Top of RECORDS FOR THIS EXERCISE

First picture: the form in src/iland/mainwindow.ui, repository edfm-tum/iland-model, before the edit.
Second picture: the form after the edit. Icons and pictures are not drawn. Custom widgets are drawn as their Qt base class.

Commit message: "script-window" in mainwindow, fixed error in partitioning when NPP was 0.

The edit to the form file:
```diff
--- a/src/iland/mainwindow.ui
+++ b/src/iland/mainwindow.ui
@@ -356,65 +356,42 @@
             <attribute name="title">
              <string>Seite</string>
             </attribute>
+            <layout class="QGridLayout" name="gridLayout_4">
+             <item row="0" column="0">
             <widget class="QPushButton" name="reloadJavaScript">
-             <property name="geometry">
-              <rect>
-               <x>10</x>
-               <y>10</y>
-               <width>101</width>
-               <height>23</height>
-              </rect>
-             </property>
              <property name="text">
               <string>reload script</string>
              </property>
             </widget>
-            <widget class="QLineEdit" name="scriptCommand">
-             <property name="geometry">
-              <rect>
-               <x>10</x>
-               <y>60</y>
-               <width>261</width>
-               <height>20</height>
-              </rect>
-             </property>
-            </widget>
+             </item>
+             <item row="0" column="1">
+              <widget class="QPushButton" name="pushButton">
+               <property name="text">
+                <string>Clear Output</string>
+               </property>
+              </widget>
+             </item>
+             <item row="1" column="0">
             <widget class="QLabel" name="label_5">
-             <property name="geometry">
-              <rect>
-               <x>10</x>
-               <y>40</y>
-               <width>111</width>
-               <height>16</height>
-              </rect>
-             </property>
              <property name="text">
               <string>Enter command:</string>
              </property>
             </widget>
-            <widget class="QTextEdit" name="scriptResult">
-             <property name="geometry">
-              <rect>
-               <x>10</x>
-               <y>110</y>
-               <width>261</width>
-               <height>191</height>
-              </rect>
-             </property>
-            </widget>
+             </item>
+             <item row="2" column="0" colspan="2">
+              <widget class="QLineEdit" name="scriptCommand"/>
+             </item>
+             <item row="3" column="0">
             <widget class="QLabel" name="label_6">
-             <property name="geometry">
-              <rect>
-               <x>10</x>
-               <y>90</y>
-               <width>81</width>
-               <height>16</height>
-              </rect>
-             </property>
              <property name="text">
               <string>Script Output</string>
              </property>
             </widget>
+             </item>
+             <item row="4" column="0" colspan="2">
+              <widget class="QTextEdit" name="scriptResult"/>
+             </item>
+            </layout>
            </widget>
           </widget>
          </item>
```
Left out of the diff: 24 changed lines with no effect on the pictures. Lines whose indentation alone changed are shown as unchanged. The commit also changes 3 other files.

Bottom of RECORDS FOR THIS EXERCISE

DIRECTIONS FOR THIS TASK:
Keep only those lines of the records that hold "column", and return them.

RESPONSE TO THIS EXERCISE:
+             <item row="0" column="0">
+             <item row="0" column="1">
+             <item row="1" column="0">
+             <item row="2" column="0" colspan="2">
+             <item row="3" column="0">
+             <item row="4" column="0" colspan="2">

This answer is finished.